Combined with existing kindergarten funding, the federal money could create 20,000 spaces for 10-hour-a-day care and instruction by teams of certified teachers and child-care workers, says Margaret Norrie McCain in a new discussion paper released yesterday.

Under the scheme, provincial funds currently spent on child care for this age group would be reallocated to stabilize daycare for other age groups, says the discussion paper which was co-authored by Royal Bank vice-president Charles Coffey and Atkinson Charitable Foundation executive director Charles Pascal.

But Toronto children's services officials say they're not sure the authors' math adds up.

The discussion paper is being circulated among child-care advocates and educators interested in early childhood development with a view to kick-starting development of a universal program for Ontario's children, similar to Quebec's $7-a-day daycare system.

It was also hand-delivered last week to Premier Dalton McGuinty and Children's Minister Marie Bountrogianni as a way for the Liberals to begin implementing their so called "Best Start" election promise to make schools community hubs for early learning, child care and parental support.

The five-page document notes that if the new federal money were applied to the traditional child-care system, it would create just 8,500 spaces this year. Under their proposal, the federal money available through a $2.2-billion joint federal-provincial child-care agreement signed last year would help create 45,000 extended-day spaces for 4- and 5-year-olds within four years.

About 250,000 children in this age group currently attend publicly funded half-day kindergarten programs.

Child-care advocates welcomed the discussion paper and agree with the need to move towards a universal system of early learning and care in Ontario.
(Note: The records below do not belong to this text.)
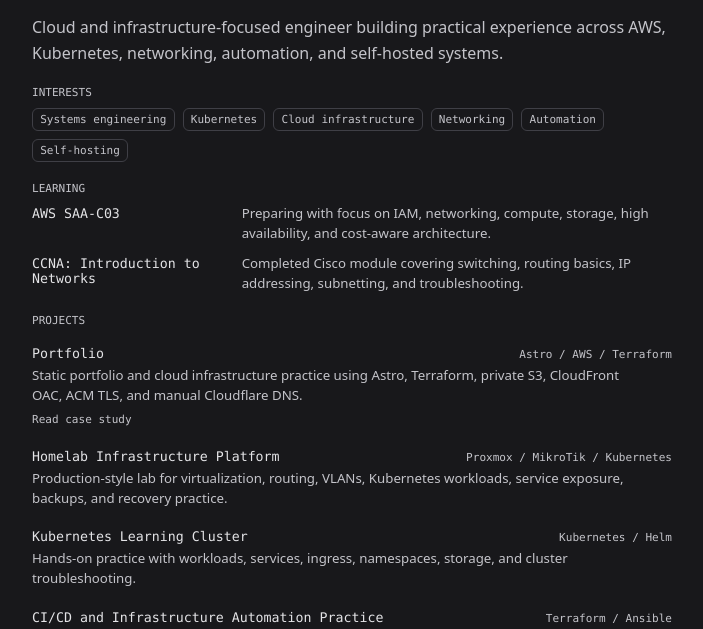
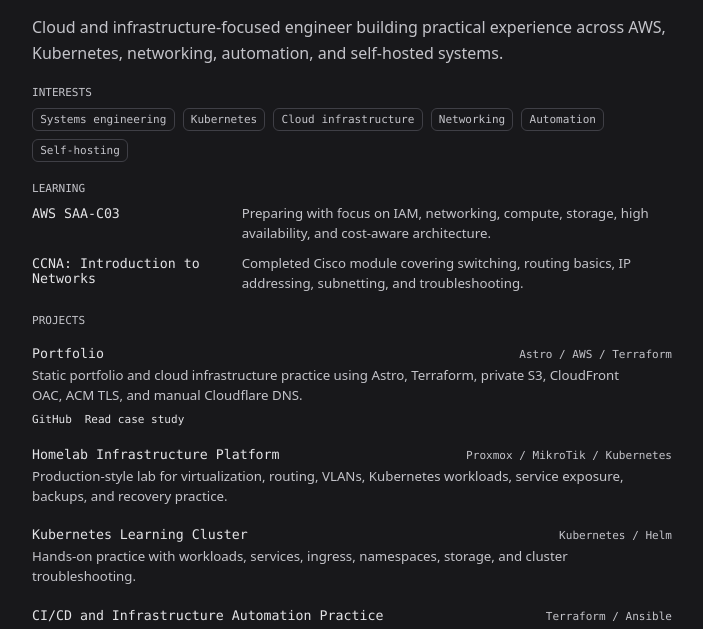
Before and after one commit to kerbatek/mrembiasz-site, an Astro site: page / in a window 1280 px wide. Shown: the part 163-792 px from the top of the page, without its empty margins (288-991 px from the left). Built offline with nearby package versions, Linux system fonts and the light colour scheme; Astro itself is replaced by a stand-in of ours.

Commit message:
feat: add project links

```diff
--- a/src/pages/index.astro
+++ b/src/pages/index.astro
@@ -36,6 +36,7 @@
     description:
       "Static portfolio and cloud infrastructure practice using Astro, Terraform, private S3, CloudFront OAC, ACM TLS, and manual Cloudflare DNS.",
     href: "/projects/personal-site-aws-deployment/",
+    repositoryHref: "https://github.com/kerbatek/mrembiasz-site",
   },
   {
     title: "Homelab Infrastructure Platform",
@@ -112,6 +113,7 @@
       name="description"
       content="Personal landing page for Mateusz Rembiasz."
     />
+    <link rel="icon" href="/favicon.svg" type="image/svg+xml" />
     <title>Mateusz Rembiasz</title>
   </head>
   <body>
@@ -170,6 +172,19 @@
                   <span>{project.stack}</span>
                 </div>
                 <p>{project.description}</p>
+                <div class="project-links">
+                  {
+                    project.repositoryHref && (
+                      <a
+                        class="project-link"
+                        href={project.repositoryHref}
+                        rel="noopener noreferrer"
+                        target="_blank"
+                      >
+                        GitHub
+                      </a>
+                    )
+                  }
                   {
                     project.href && (
                       <a class="project-link" href={project.href}>
@@ -177,6 +192,7 @@
                       </a>
                     )
                   }
+                </div>
               </article>
             ))
           }
--- a/src/styles/global.css
+++ b/src/styles/global.css
@@ -220,14 +220,21 @@
   color: var(--text);
 }
 
+.project-links {
+  display: flex;
+  flex-wrap: wrap;
+  gap: 0.8rem;
+}
+
 .project-link {
   display: inline-flex;
   margin-top: 0.45rem;
-  color: var(--muted);
+  color: var(--text);
   font-family:
     ui-monospace, SFMono-Regular, Menlo, Monaco, Consolas, "Liberation Mono",
     monospace;
   font-size: 0.69rem;
+  font-weight: 500;
 }
 
 .project span {
```
Also changed, not shown: src/pages/projects/personal-site-aws-deployment.astro (+11 -0 lines), public/favicon.svg (added). Lines whose indentation alone changed are shown as unchanged.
But they are worried about the short-term needs of day-care centres in crisis.

- reprinted from Toronto Star